* **AVAILABLE DATA**
******************************

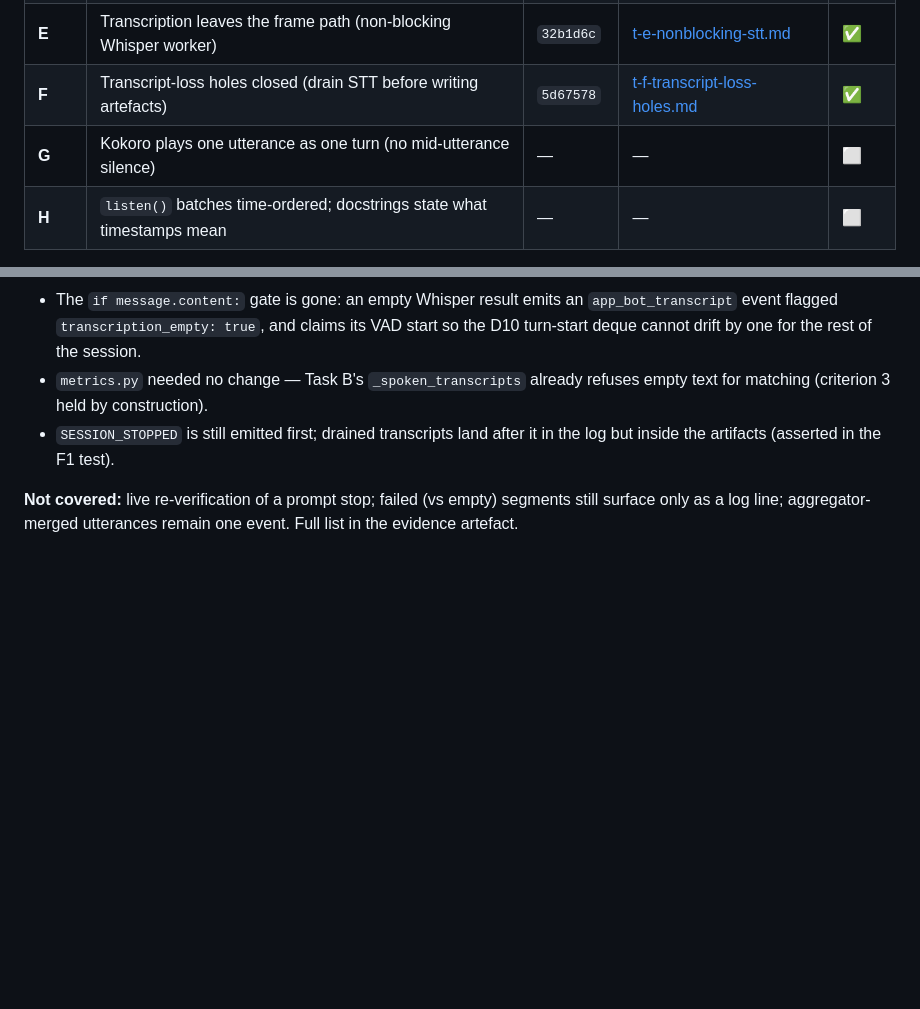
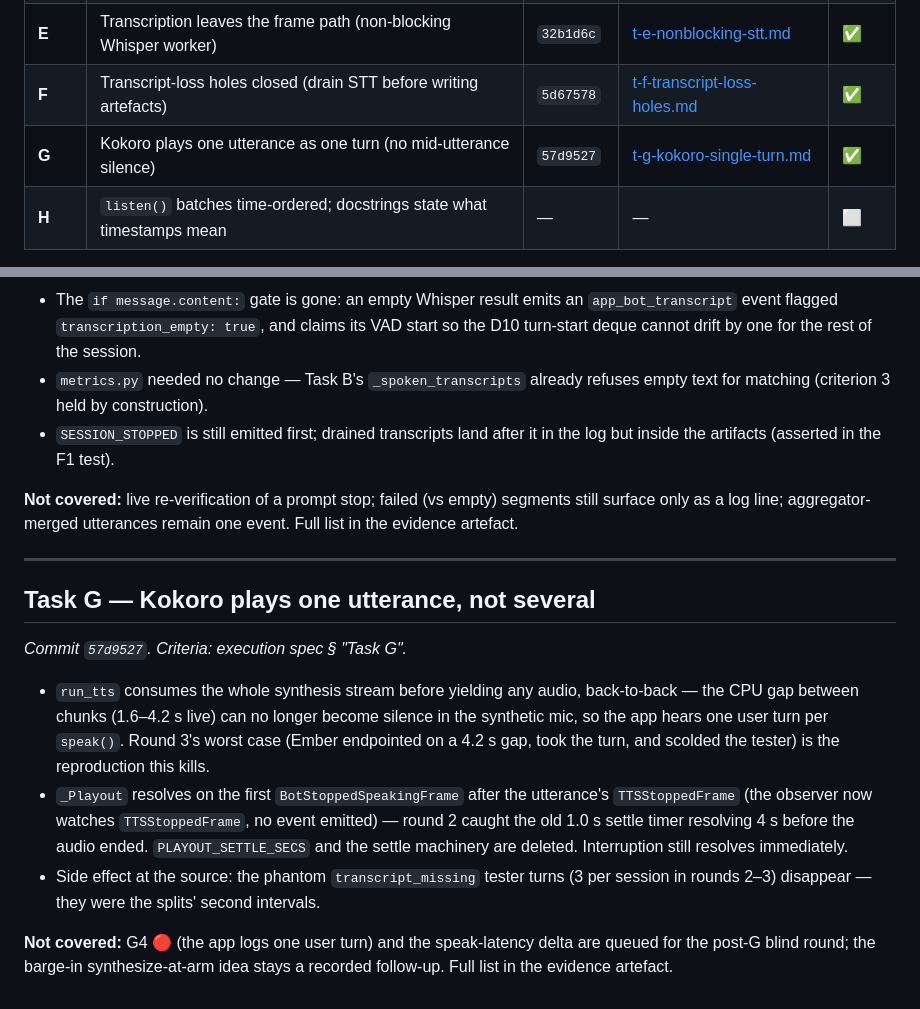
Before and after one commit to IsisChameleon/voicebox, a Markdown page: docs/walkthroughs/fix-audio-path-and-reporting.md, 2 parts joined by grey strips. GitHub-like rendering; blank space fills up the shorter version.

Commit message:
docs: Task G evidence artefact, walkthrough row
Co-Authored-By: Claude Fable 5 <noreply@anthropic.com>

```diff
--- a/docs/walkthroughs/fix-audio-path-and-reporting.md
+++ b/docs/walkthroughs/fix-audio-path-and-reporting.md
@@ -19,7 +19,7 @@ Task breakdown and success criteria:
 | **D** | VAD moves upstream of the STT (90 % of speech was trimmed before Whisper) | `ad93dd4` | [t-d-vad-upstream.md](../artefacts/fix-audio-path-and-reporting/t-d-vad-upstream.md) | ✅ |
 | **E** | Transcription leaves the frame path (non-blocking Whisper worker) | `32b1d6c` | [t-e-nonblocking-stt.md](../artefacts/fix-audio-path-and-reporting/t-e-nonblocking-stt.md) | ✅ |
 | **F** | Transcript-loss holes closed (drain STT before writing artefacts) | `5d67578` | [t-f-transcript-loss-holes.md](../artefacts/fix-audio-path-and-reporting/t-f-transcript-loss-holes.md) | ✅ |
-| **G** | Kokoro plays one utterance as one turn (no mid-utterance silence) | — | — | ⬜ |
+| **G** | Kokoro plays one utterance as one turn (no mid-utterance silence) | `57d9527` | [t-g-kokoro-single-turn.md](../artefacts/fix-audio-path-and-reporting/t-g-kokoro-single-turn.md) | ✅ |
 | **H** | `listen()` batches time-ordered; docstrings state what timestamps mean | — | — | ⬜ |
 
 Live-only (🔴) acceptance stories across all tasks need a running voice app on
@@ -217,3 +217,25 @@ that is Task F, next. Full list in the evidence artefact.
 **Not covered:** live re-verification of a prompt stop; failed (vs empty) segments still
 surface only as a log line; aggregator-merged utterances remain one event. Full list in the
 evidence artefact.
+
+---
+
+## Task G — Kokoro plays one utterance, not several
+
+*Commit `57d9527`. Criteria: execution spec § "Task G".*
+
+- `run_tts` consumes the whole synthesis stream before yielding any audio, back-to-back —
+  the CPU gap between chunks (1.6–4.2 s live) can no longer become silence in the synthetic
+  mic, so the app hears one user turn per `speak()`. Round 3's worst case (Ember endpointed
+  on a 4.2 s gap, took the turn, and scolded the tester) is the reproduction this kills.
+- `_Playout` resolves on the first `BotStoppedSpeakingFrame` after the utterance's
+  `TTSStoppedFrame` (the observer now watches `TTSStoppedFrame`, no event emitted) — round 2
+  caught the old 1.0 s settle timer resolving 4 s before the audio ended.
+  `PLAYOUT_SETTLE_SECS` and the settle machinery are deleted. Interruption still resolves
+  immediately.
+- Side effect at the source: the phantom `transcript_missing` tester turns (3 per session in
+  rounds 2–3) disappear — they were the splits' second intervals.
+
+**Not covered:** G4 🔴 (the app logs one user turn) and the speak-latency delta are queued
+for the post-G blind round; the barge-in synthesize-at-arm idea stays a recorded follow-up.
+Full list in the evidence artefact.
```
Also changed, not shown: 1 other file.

******************************

* **WHAT THE EXERCISE ASKS**
This task calls for each line of the material that contains "Whisper".

* **TASK RESPONSE**
 | **D** | VAD moves upstream of the STT (90 % of speech was trimmed before Whisper) | `ad93dd4` | [t-d-vad-upstream.md](../artefacts/fix-audio-path-and-reporting/t-d-vad-upstream.md) | ✅ |
 | **E** | Transcription leaves the frame path (non-blocking Whisper worker) | `32b1d6c` | [t-e-nonblocking-stt.md](../artefacts/fix-audio-path-and-reporting/t-e-nonblocking-stt.md) | ✅ |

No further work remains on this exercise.